Stored data
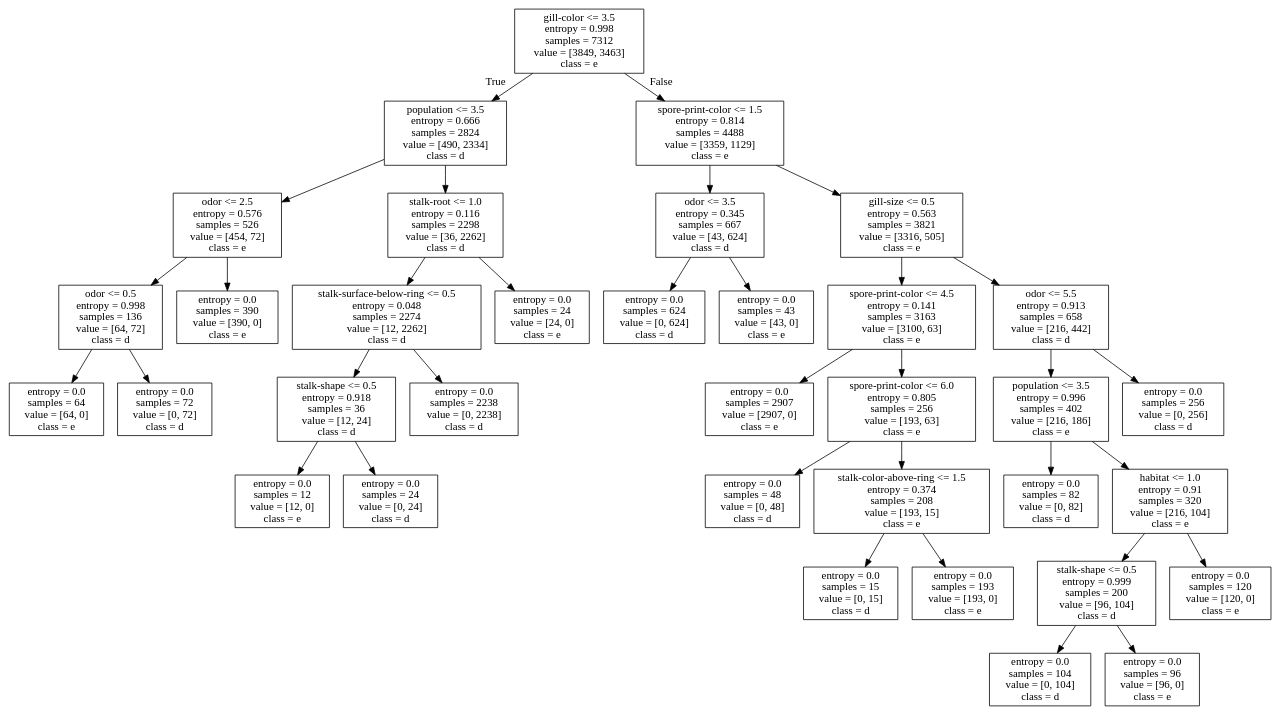
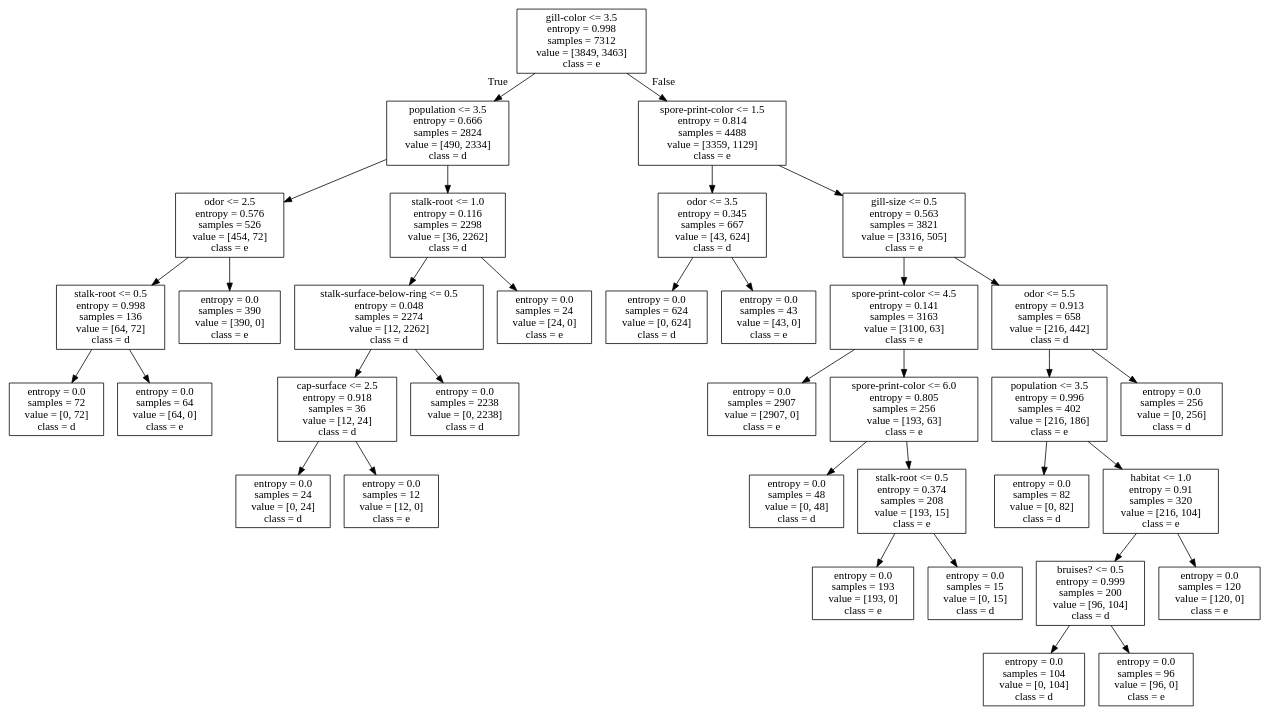
The diagram in notebooks/ID3.gv (AlirezaParchami/Rule-Extraction-Using-ID3-and-CART-and-KNN-Text-Classification), drawn with Graphviz before and after one commit. The commit also changed 8 other files, not shown here.

```diff
--- a/notebooks/ID3.gv
+++ b/notebooks/ID3.gv
@@ -1,72 +1,72 @@
 digraph Tree {
 node [shape=box] ;
 0 [label="gill-color <= 3.5\nentropy = 0.998\nsamples = 7312\nvalue = [3849, 3463]\nclass = e"] ;
 1 [label="population <= 3.5\nentropy = 0.666\nsamples = 2824\nvalue = [490, 2334]\nclass = d"] ;
 0 -> 1 [labeldistance=2.5, labelangle=45, headlabel="True"] ;
 2 [label="odor <= 2.5\nentropy = 0.576\nsamples = 526\nvalue = [454, 72]\nclass = e"] ;
 1 -> 2 ;
-3 [label="odor <= 0.5\nentropy = 0.998\nsamples = 136\nvalue = [64, 72]\nclass = d"] ;
+3 [label="stalk-root <= 0.5\nentropy = 0.998\nsamples = 136\nvalue = [64, 72]\nclass = d"] ;
 2 -> 3 ;
-4 [label="entropy = 0.0\nsamples = 64\nvalue = [64, 0]\nclass = e"] ;
+4 [label="entropy = 0.0\nsamples = 72\nvalue = [0, 72]\nclass = d"] ;
 3 -> 4 ;
-5 [label="entropy = 0.0\nsamples = 72\nvalue = [0, 72]\nclass = d"] ;
+5 [label="entropy = 0.0\nsamples = 64\nvalue = [64, 0]\nclass = e"] ;
 3 -> 5 ;
 6 [label="entropy = 0.0\nsamples = 390\nvalue = [390, 0]\nclass = e"] ;
 2 -> 6 ;
 7 [label="stalk-root <= 1.0\nentropy = 0.116\nsamples = 2298\nvalue = [36, 2262]\nclass = d"] ;
 1 -> 7 ;
 8 [label="stalk-surface-below-ring <= 0.5\nentropy = 0.048\nsamples = 2274\nvalue = [12, 2262]\nclass = d"] ;
 7 -> 8 ;
-9 [label="stalk-shape <= 0.5\nentropy = 0.918\nsamples = 36\nvalue = [12, 24]\nclass = d"] ;
+9 [label="cap-surface <= 2.5\nentropy = 0.918\nsamples = 36\nvalue = [12, 24]\nclass = d"] ;
 8 -> 9 ;
-10 [label="entropy = 0.0\nsamples = 12\nvalue = [12, 0]\nclass = e"] ;
+10 [label="entropy = 0.0\nsamples = 24\nvalue = [0, 24]\nclass = d"] ;
 9 -> 10 ;
-11 [label="entropy = 0.0\nsamples = 24\nvalue = [0, 24]\nclass = d"] ;
+11 [label="entropy = 0.0\nsamples = 12\nvalue = [12, 0]\nclass = e"] ;
 9 -> 11 ;
 12 [label="entropy = 0.0\nsamples = 2238\nvalue = [0, 2238]\nclass = d"] ;
 8 -> 12 ;
 13 [label="entropy = 0.0\nsamples = 24\nvalue = [24, 0]\nclass = e"] ;
 7 -> 13 ;
 14 [label="spore-print-color <= 1.5\nentropy = 0.814\nsamples = 4488\nvalue = [3359, 1129]\nclass = e"] ;
 0 -> 14 [labeldistance=2.5, labelangle=-45, headlabel="False"] ;
 15 [label="odor <= 3.5\nentropy = 0.345\nsamples = 667\nvalue = [43, 624]\nclass = d"] ;
 14 -> 15 ;
 16 [label="entropy = 0.0\nsamples = 624\nvalue = [0, 624]\nclass = d"] ;
 15 -> 16 ;
 17 [label="entropy = 0.0\nsamples = 43\nvalue = [43, 0]\nclass = e"] ;
 15 -> 17 ;
 18 [label="gill-size <= 0.5\nentropy = 0.563\nsamples = 3821\nvalue = [3316, 505]\nclass = e"] ;
 14 -> 18 ;
 19 [label="spore-print-color <= 4.5\nentropy = 0.141\nsamples = 3163\nvalue = [3100, 63]\nclass = e"] ;
 18 -> 19 ;
 20 [label="entropy = 0.0\nsamples = 2907\nvalue = [2907, 0]\nclass = e"] ;
 19 -> 20 ;
 21 [label="spore-print-color <= 6.0\nentropy = 0.805\nsamples = 256\nvalue = [193, 63]\nclass = e"] ;
 19 -> 21 ;
 22 [label="entropy = 0.0\nsamples = 48\nvalue = [0, 48]\nclass = d"] ;
 21 -> 22 ;
-23 [label="stalk-color-above-ring <= 1.5\nentropy = 0.374\nsamples = 208\nvalue = [193, 15]\nclass = e"] ;
+23 [label="stalk-root <= 0.5\nentropy = 0.374\nsamples = 208\nvalue = [193, 15]\nclass = e"] ;
 21 -> 23 ;
-24 [label="entropy = 0.0\nsamples = 15\nvalue = [0, 15]\nclass = d"] ;
+24 [label="entropy = 0.0\nsamples = 193\nvalue = [193, 0]\nclass = e"] ;
 23 -> 24 ;
-25 [label="entropy = 0.0\nsamples = 193\nvalue = [193, 0]\nclass = e"] ;
+25 [label="entropy = 0.0\nsamples = 15\nvalue = [0, 15]\nclass = d"] ;
 23 -> 25 ;
 26 [label="odor <= 5.5\nentropy = 0.913\nsamples = 658\nvalue = [216, 442]\nclass = d"] ;
 18 -> 26 ;
 27 [label="population <= 3.5\nentropy = 0.996\nsamples = 402\nvalue = [216, 186]\nclass = e"] ;
 26 -> 27 ;
 28 [label="entropy = 0.0\nsamples = 82\nvalue = [0, 82]\nclass = d"] ;
 27 -> 28 ;
 29 [label="habitat <= 1.0\nentropy = 0.91\nsamples = 320\nvalue = [216, 104]\nclass = e"] ;
 27 -> 29 ;
-30 [label="stalk-shape <= 0.5\nentropy = 0.999\nsamples = 200\nvalue = [96, 104]\nclass = d"] ;
+30 [label="bruises? <= 0.5\nentropy = 0.999\nsamples = 200\nvalue = [96, 104]\nclass = d"] ;
 29 -> 30 ;
 31 [label="entropy = 0.0\nsamples = 104\nvalue = [0, 104]\nclass = d"] ;
 30 -> 31 ;
 32 [label="entropy = 0.0\nsamples = 96\nvalue = [96, 0]\nclass = e"] ;
 30 -> 32 ;
 33 [label="entropy = 0.0\nsamples = 120\nvalue = [120, 0]\nclass = e"] ;
 29 -> 33 ;
 34 [label="entropy = 0.0\nsamples = 256\nvalue = [0, 256]\nclass = d"] ;
 26 -> 34 ;
 }
```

■ TASK PROMPT ■
If a line in the records holds the string "print", count it, and give only the total.

■ SOLVED PROBLEM ■
3